Almost by stealth, Tame Impala has managed to become one of the biggest rock acts in the world, and there’s a fine irony in the fact that this has been achieved with two albums filled with personal reflection and introspection. It’s now ready to come out of its shell—and by extension, so is its creator. “I can’t always hide away / Curse indulgence and despise the fame.” Ostensibly a Kevin Parker solo project, it sounds very different to anything we’ve previously heard from him, but that’s part of its charm. Parker has always been adept at writing colorful songs, but the sort of kaleidoscopic shades Currents deals in will surprise many; in particular, those fans who caught on to the insular and weighty Lonerism will be in for a shock.
Currents is the polar opposite of that, casting aside the trappings of psychedelic rock and giving ambitious pop music a welcoming bearhug. That a stylistic shift of this nature occurs on an album that deals with the idea of change itself is the icing on the cake. “All this running around, I can’t fight it much longer / Something’s trying to get out and it’s never been closer,” Parker admits on opening track “Let It Happen,” sounding almost fearful, in defiance of the song’s message, before embarking on the transformative journey documented on the rest of the record.

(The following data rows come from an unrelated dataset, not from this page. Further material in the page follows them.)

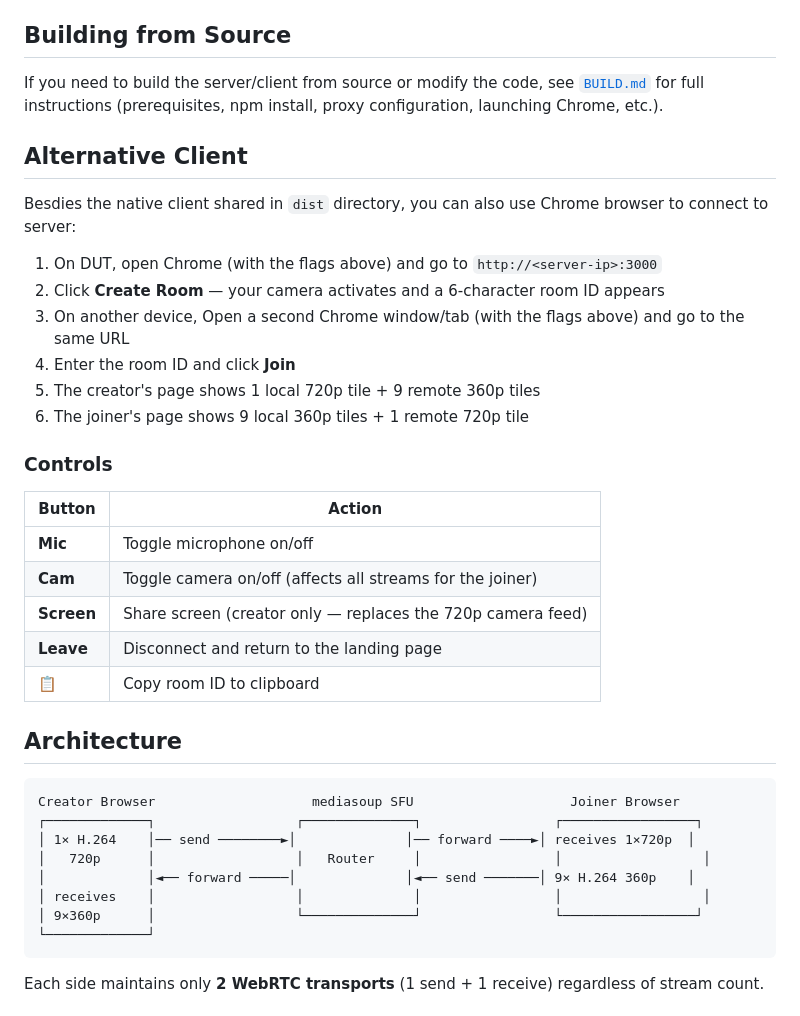
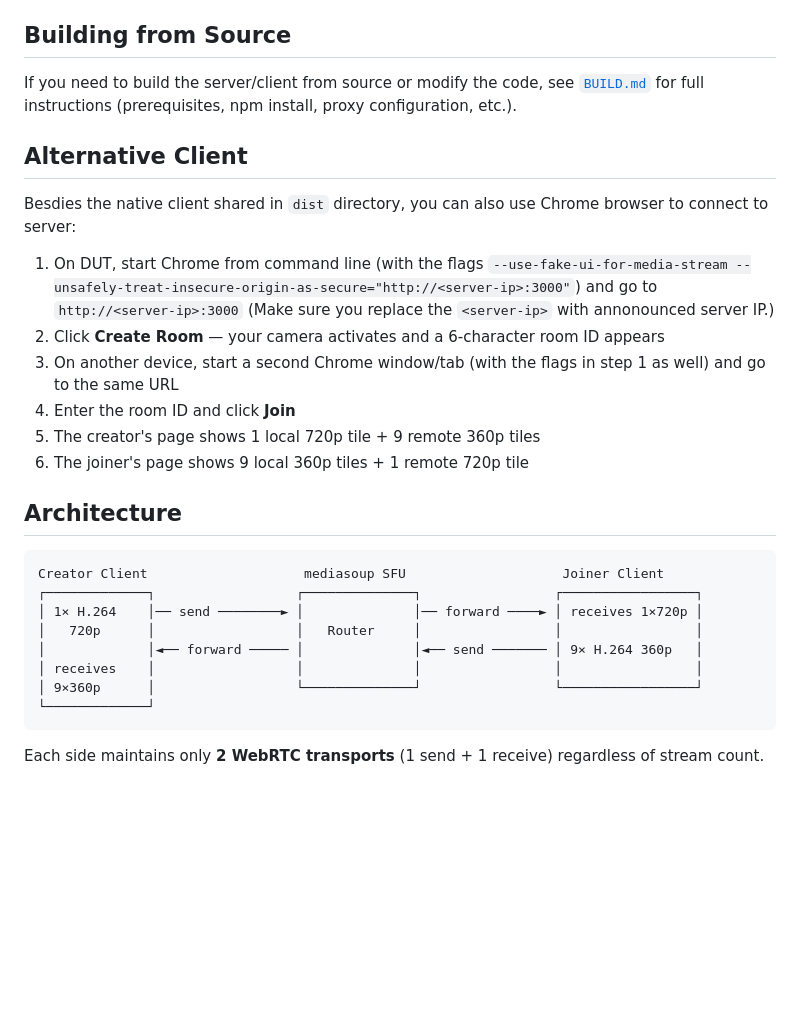
Before and after one commit to taste1981/workspace, a Markdown page: webrtc-multi/README.md, the part around the change. Drawn GitHub-style; blank space fills up the shorter version.

````diff
--- a/webrtc-multi/README.md
+++ b/webrtc-multi/README.md
@@ -20,39 +20,28 @@ Prebuilt `.exe` files for the server and client are available under the [`dist/`
 
 ## Building from Source
 
-If you need to build the server/client from source or modify the code, see [`BUILD.md`](BUILD.md) for full instructions (prerequisites, npm install, proxy configuration, launching Chrome, etc.).
+If you need to build the server/client from source or modify the code, see [`BUILD.md`](BUILD.md) for full instructions (prerequisites, npm install, proxy configuration, etc.).
 
 ## Alternative Client
 
 Besdies the native client shared in `dist` directory, you can also use Chrome browser to connect to server:
 
-1. On DUT, open Chrome (with the flags above) and go to `http://<server-ip>:3000`
+1. On DUT, start Chrome from command line (with the flags `--use-fake-ui-for-media-stream --unsafely-treat-insecure-origin-as-secure="http://<server-ip>:3000"`) and go to `http://<server-ip>:3000` (Make sure you replace the `<server-ip>` with annonounced server IP.)
 2. Click **Create Room** — your camera activates and a 6-character room ID appears
-3. On another device, Open a second Chrome window/tab (with the flags above) and go to the same URL
+3. On another device, start a second Chrome window/tab (with the flags in step 1 as well) and go to the same URL
 4. Enter the room ID and click **Join**
 5. The creator's page shows 1 local 720p tile + 9 remote 360p tiles
 6. The joiner's page shows 9 local 360p tiles + 1 remote 720p tile
 
-### Controls
-
-
-| Button     | Action                                                       |
-| ---------- | ------------------------------------------------------------ |
-| **Mic**    | Toggle microphone on/off                                     |
-| **Cam**    | Toggle camera on/off (affects all streams for the joiner)    |
-| **Screen** | Share screen (creator only — replaces the 720p camera feed) |
-| **Leave**  | Disconnect and return to the landing page                    |
-| **📋**     | Copy room ID to clipboard                                    |
-
 ## Architecture
 
 ```
-Creator Browser                    mediasoup SFU                    Joiner Browser
+Creator Client                    mediasoup SFU                    Joiner Client
 ┌─────────────┐                  ┌──────────────┐                 ┌─────────────────┐
-│ 1× H.264    │── send ────────►│              │── forward ────►│ receives 1×720p  │
-│   720p      │                  │   Router     │                 │                  │
-│             │◄── forward ─────│              │◄── send ───────│ 9× H.264 360p    │
-│ receives    │                  │              │                 │                  │
+│ 1× H.264    │── send ────────► │              │── forward ────► │ receives 1×720p │
+│   720p      │                  │   Router     │                 │                 │
+│             │◄── forward ───── │              │◄── send ─────── │ 9× H.264 360p   │
+│ receives    │                  │              │                 │                 │
 │ 9×360p      │                  └──────────────┘                 └─────────────────┘
 └─────────────┘
 ```
````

The opener is a juggernaut, overwhelmingly busy and filled with propulsive energy, but it’s followed by “Nangs,” a chilled interlude that offers the listener breathing space barely 10 minutes into the record, before “The Moment” shuffles in, buoyed by finger snaps and an instantly memorable vocal melody, focused on expressive keyboards and synths more than anything else, its creator revelling in his new-found freedom to create. “Yes I’m Changing” is a mid-tempo track that deals with complex emotions over major-key melodies (“They say that people never change, but that’s bullshit / They do”), while the slinking, hip-hop beat that forms the backbone of “Eventually” lends a graceful air to a song that zeroes in on the painful end of a relationship, eschewing self-pity for a pragmatic “this is for the best and we’ll both benefit in the long term” approach. There’s positivity to be found everywhere one looks on this record; even unrequited love is shrugged off on “The Less I Know The Better.” By then, Parker is caught up in the change, finally able to let it happen.
There’s a free-flowing feel to much of the record; it’s 56 minutes long but feels much shorter, stripped of the excesses that could have dragged it down. Parker is undergoing metamorphosis and learning to be more instinctive: fading out “Disciples” before it hits the two-minute mark; proclaiming “I’m a man, woman / Don’t always think before I do” on ”Cause I’m A Man’; smothering “Reality In Motion” in haze and reverb to create a druggy, tripped-out experience that puts the psychedelia of old back into his pop vision. Is it possible that the Tame Impala of old and this new incarnation can learn to coexist? Pretty much anything is, in Parker’s world, but that’s a question for another time. His latest opus is a paean to change, after all; who knows where his head will be at three or four years from now? For the moment, his status as a DIY icon remains unchanged—let’s see where the currents of this fascinating, vibrant and powerful record take him.